Input for this task below:

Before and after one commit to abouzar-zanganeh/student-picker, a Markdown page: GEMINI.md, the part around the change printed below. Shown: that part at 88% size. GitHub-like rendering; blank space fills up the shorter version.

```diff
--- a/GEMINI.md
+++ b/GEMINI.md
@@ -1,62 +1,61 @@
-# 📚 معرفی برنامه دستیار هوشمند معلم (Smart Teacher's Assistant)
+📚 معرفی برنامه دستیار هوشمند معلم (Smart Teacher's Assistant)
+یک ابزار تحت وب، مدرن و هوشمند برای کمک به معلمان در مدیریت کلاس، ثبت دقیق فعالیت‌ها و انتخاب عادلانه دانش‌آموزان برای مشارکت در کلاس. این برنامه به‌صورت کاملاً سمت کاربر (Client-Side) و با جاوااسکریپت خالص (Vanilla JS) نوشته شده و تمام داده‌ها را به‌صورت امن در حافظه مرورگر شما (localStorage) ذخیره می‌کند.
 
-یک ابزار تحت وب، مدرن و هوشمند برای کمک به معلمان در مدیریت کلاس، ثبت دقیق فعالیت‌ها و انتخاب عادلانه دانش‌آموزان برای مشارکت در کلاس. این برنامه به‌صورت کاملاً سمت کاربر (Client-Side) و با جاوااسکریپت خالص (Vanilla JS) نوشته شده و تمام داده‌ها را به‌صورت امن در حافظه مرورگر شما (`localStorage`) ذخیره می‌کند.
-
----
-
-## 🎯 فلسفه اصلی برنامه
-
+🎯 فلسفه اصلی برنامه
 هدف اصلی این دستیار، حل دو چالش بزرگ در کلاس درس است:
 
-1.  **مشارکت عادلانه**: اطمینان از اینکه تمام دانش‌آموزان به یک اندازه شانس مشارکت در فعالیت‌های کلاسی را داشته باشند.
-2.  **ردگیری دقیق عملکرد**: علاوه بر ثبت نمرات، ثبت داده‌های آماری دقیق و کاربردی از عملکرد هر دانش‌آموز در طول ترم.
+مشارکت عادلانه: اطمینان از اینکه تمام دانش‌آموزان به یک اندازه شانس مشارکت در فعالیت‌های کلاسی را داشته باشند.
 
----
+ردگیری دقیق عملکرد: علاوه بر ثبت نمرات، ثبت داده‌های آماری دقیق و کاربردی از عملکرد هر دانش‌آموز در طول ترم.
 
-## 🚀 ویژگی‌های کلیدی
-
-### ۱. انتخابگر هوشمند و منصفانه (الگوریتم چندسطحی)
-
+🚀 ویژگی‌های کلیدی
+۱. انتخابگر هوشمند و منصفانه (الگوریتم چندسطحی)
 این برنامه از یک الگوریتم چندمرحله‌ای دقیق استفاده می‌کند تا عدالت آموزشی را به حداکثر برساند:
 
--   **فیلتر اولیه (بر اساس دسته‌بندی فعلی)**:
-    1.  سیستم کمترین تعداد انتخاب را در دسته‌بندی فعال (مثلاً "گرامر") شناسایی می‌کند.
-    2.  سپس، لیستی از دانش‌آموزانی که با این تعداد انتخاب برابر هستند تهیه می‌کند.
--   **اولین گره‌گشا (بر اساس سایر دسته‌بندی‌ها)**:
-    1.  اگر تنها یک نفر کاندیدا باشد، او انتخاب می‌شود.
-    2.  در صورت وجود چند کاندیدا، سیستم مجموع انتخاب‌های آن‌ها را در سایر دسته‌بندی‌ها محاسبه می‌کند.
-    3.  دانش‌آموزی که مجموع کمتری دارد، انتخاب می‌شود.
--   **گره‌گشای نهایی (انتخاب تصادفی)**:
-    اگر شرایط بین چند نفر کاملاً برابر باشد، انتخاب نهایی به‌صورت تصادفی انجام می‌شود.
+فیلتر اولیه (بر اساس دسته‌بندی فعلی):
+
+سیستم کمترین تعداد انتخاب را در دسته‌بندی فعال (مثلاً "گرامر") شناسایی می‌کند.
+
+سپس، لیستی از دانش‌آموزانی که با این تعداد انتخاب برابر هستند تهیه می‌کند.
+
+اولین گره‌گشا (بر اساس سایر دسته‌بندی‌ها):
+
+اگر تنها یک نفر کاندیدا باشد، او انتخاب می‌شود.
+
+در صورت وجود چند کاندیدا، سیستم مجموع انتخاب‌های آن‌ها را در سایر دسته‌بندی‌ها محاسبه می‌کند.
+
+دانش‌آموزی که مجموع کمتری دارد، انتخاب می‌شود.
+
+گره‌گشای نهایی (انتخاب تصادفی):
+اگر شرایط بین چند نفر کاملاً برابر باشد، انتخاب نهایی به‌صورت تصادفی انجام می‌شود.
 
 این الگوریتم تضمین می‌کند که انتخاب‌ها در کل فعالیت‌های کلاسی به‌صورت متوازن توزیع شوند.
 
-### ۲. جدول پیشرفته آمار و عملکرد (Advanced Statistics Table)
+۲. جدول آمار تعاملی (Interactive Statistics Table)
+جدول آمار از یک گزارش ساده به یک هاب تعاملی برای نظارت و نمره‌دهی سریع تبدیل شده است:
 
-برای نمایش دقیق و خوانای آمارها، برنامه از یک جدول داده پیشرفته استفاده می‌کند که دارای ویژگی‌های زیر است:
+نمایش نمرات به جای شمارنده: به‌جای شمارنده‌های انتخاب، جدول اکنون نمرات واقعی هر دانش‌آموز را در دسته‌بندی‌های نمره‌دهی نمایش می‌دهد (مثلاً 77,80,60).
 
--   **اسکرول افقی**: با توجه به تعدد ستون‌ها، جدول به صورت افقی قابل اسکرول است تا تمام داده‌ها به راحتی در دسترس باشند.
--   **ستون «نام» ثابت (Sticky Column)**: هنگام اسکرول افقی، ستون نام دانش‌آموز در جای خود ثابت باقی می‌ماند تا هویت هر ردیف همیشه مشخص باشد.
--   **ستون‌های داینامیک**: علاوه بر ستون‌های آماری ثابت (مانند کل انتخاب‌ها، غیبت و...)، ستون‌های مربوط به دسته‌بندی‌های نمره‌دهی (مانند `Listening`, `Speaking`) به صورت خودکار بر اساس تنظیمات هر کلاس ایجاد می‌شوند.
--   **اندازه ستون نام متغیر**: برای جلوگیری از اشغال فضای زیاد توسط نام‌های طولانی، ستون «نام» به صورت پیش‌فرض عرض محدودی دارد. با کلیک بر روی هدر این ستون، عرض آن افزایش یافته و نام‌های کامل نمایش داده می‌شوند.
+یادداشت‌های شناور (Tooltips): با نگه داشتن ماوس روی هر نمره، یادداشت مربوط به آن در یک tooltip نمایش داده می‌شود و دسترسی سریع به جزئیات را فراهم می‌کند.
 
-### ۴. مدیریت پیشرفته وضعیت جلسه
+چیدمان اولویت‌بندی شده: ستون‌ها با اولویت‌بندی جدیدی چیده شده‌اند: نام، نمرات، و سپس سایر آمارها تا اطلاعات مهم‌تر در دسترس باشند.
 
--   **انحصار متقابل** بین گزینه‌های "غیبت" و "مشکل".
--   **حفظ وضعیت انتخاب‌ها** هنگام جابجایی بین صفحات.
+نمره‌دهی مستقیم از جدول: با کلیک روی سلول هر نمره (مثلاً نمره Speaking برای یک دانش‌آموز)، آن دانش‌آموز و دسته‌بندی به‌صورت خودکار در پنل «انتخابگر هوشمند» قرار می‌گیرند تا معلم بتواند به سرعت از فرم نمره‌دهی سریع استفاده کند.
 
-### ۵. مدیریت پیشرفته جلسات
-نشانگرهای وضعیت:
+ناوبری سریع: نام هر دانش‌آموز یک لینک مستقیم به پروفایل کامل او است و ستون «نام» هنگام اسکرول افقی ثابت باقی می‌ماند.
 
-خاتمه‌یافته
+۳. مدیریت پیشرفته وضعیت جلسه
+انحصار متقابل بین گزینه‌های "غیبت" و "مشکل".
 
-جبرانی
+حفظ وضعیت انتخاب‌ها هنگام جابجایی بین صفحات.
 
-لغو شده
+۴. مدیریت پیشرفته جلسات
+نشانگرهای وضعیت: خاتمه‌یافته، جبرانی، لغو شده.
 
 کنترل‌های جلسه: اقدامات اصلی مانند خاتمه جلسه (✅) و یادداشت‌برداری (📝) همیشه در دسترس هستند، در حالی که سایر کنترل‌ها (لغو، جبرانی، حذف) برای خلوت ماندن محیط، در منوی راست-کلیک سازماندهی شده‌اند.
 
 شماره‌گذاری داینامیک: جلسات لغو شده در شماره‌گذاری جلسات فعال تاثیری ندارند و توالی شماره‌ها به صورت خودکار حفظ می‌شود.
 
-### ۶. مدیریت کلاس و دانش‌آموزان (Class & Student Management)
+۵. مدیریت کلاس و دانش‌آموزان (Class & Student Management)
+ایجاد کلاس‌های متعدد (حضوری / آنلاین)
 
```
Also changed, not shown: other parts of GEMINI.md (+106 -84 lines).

End of Input for this task.

Directions = Count the lines above that contain "Vanilla" and reply with the figure alone.

Task response = 2